“Being young, there's so much that I experience for the first time, all the time. But as I experience more things, I become more desensitized to those things,” Vu explains. “You get wiser–– I feel quite wiser–– but less fervent, less hopeful.” She captures this liminal state poetically. Many of the songs invoke the contradictory feelings of youth directly–– “I'm just getting old / I'm just 22” on “22”; most of them wander into the existential–– “Forever seems like too much time / but I just got here, stay awhile” on “How It Goes”; and all of them are written concisely while providing windows of grand emotion. Most potently, this album somehow captures the luster of impermanence, in all its building wisdom, in all its funneling hope.

“Being a romantic is different from being a romanticist,” Vu clarifies, and Romanticism does have less in common with lovetorn ballads than it does with 1700s Europe, when artists called for heightened emotion over argued reason and sensory details over logical ones. These songs luxuriate in an intensified, distilled picture of the rush of feelings that follow adolescence. “The nexus of this album is indulging in these sad feelings, indulging in the senses,” Vu says as the sun begins to set through her windows. “It's just not commonplace in society that people really can value the beauty of being so sad, of feeling grief and heartbreak.”

And though it may not be stereotypically romantic, there is a powerful thread of sticky, hopeful devotion. “My hands fall off if they’re not holding on / I'll hold a love until it turns to dust,” she sings on “How It Goes.” “When the airplanes fly / over LA and say goodnight / I dream a window seat /across the world for only you and I,” goes the twinkling “Airplane.” And in the aptly-named “Dreams,” there are the ethereal lines, “love doesn't fade away / and everyone stays the same / and no it doesn't hurt to be alive.”

There’s a great sense of seeking that pervades Romanticism. “There is no answer / but I want one anyway,” she probes in “Hammer.” While Vu isn’t religious, she is spiritual, and music and songwriting are a place where she goes to connect with her spirituality. “I do plead with the world, or the universe, in writing,” Vu says of her writing process. “My writing of songs is where I feel inclined to ask questions and look for answers within myself.” But she also delights in the not-knowing, bathing in the process of asking. That’s where great artists linger, and our luck is getting to watch them turn over these questions in their mind. “What kind of person am I? / I don’t know, I don’t know. / What kind of lesson is life?” Vu sings hauntingly on the electric “Find Me Under Wilted Trees.” “I don’t know, I don’t know…” Romanticism is a lush example of how thrilling it can be to look directly at our feelings, to sing their sorrows and praise.
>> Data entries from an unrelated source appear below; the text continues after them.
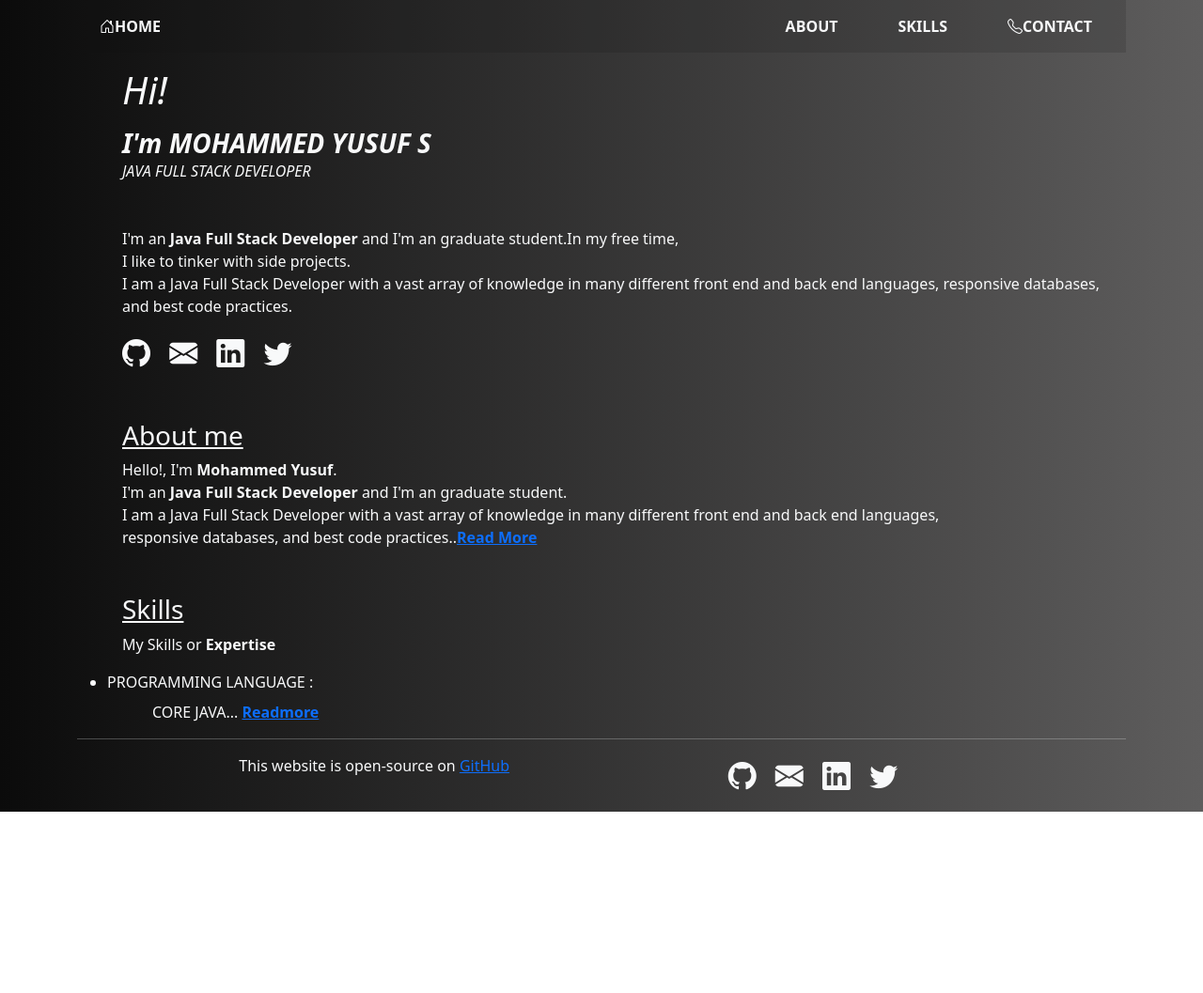
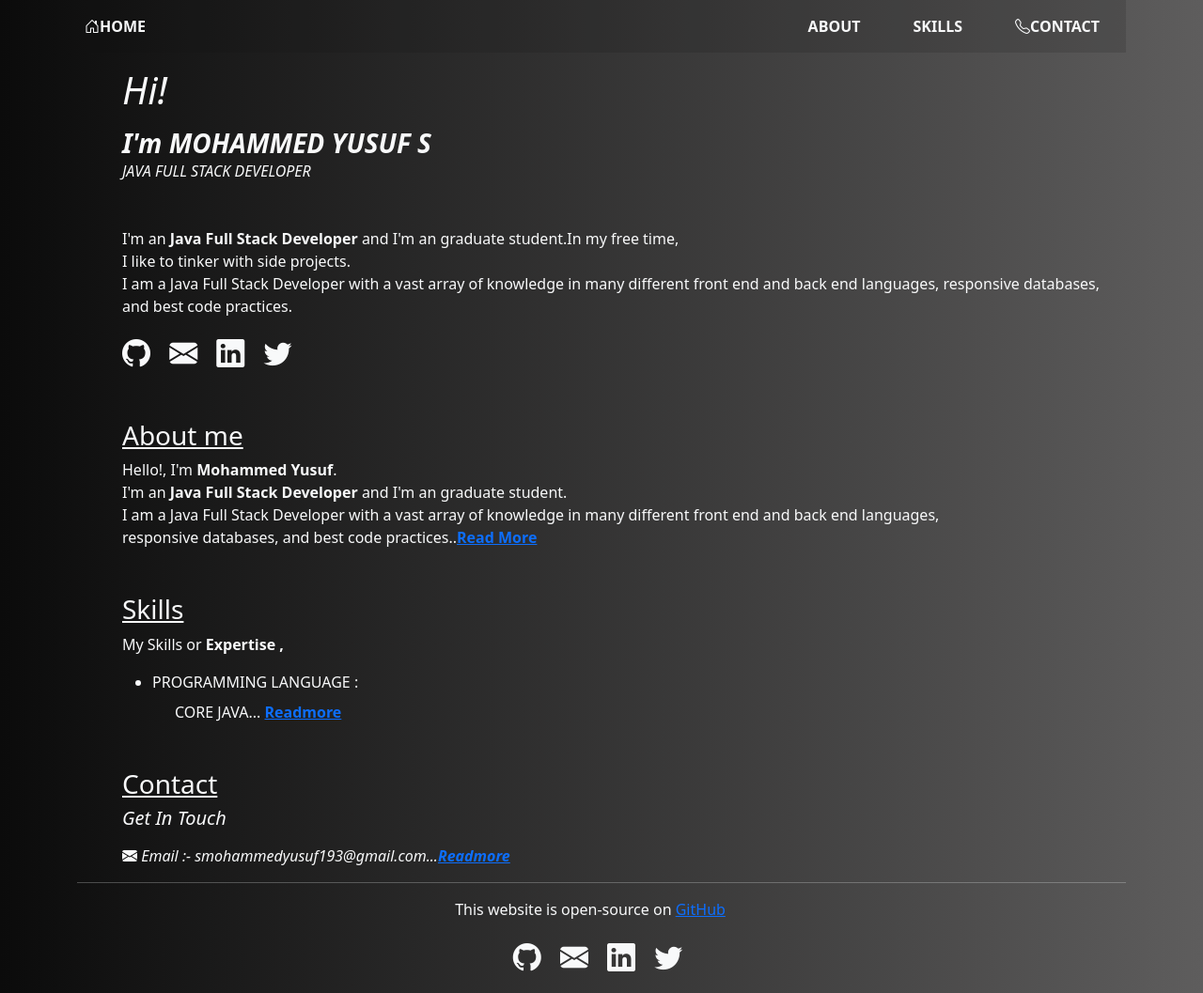
Before and after one commit to yusuf-09054/my-website, a plain HTML site: page index.html in a window 1280 px wide. Shown: the whole page at 94% size. Before the commit the page ends 864 px from the top, so only its background shows below. Drawn offline with nearby package versions, Linux system fonts and the light colour scheme.

Commit message:
web done 1

```diff
--- a/index.html
+++ b/index.html
@@ -18,20 +18,20 @@
   </style>
 </head>
 <body class="container text-light" id="bgchange">
-    <div class="navbar navbar-light navbar-expand-lg" style="background-color: rgba(18, 17, 17, 0.146);">
+    <div class="navbar navbar-dark navbar-expand-lg" style="background-color: rgba(18, 17, 17, 0.146);">
         <button class="navbar-toggler" type="button" data-bs-toggle="collapse" data-bs-target="#mynavbar" >
             <span class="navbar-toggler-icon"></span>
         </button>
         <div class="collapse navbar-collapse" id="mynavbar">
             <ul class="navbar-nav">
                 <li class="nav-item me-3">
-                    <a href="http://127.0.0.1:5500/index.html" class="nav-link active text-light"><b><i class="bi bi-house-door ms-3"></i>HOME</b></a>
+                    <a href="http://127.0.0.1:5500/index.html" class="nav-link active text-light"><b><i class="bi bi-house-door"></i>HOME</b></a>
                 </li>
             </ul>
         </div>
         <nav>
             <div class="container">
-              <a href="http://127.0.0.1:5500/About.html"class="nav-link active text-light me-2" ><b>ABOUT</b></a>
+              <a href="http://127.0.0.1:5500/About.html"class="nav-link active text-light" ><b>ABOUT</b></a>
             </div>
         </nav>
         <nav>
@@ -41,7 +41,7 @@
         </nav>
         <nav>
             <div class="container">
-              <a href="http://127.0.0.1:5500/Contact.html" class="nav-link active text-light ms-2 me-2"><b><i class="bi bi-telephone"></i>CONTACT</b></a>
+              <a href="http://127.0.0.1:5500/Contact.html" class="nav-link active text-light "><b><i class="bi bi-telephone"></i>CONTACT</b></a>
             </div>
         </nav>
     </div>
@@ -91,24 +91,39 @@
             </u>
         </h3>
     </div>
-    <div class="text-start">
-        <p class="text-start ms-5">
-            My Skills or <b>Expertise</b>
+    <div class="text-start ms-5">
+        <p class="text-start">
+            My Skills or <b>Expertise ,</b>
         </p>
         <ul>
             <li>
                 PROGRAMMING LANGUAGE :
-                <p class="ms-5 mt-2">
+                <p class="ms-4 mt-2">
                     CORE JAVA... <a href="http://127.0.0.1:5500/Skills.html" class="alert-link">Readmore</a>
                 </p>
             </li>
     </div>
+    <div class="ms-5 mt-5 mb-0">
+             <h3>
+                <u>
+                    Contact
+                </u>
+             </h3>
+    </div>
+    <div class="">
+        <h5 class="fst-italic ms-5 mt-2">Get In Touch</h5>
+        <div class="mt-3">
+            <div class="d-flex">
+                <i class="bi bi-envelope-fill ms-5"> Email :- smohammedyusuf193@gmail.com...<a href="http://127.0.0.1:5500/Contact.html" class="alert-link">Readmore</a></i>
+            </div>
+        </div>
+    </div>
          <hr>
          <div class="container row justify-content-evenly">
-            <div class="col-4">
+            <div class="text-center col-lg-10 col-md-8 col-sm-6">
               <p>This website is open-source on <a href="https://github.com/yusuf-09054/my-website">GitHub</a>
         </div>
-        <div class="col-3">
+        <div class="text-center col-lg-10 col-md-8 col-sm-6">
               <a class="text-light" href="https://github.com/yusuf-09054"><i class="bi bi-github ms-3" style="font-size: 30px;"></i></a>
               <a class="text-light" href="mailto:smohammedyusuf193@gmail.com"><i class="bi bi-envelope-fill ms-3" style="font-size: 30px;"></i></a>
               <i class="bi bi-linkedin ms-3" style="font-size: 30px;"></i>
```
Also changed, not shown: About.html (+5 -5 lines), Contact.html (+14 -16 lines), Skills.html (+5 -5 lines).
Under Vu’s magnetic gaze, soaking up sadness has never felt so alive.

— Kyle Lucia Wu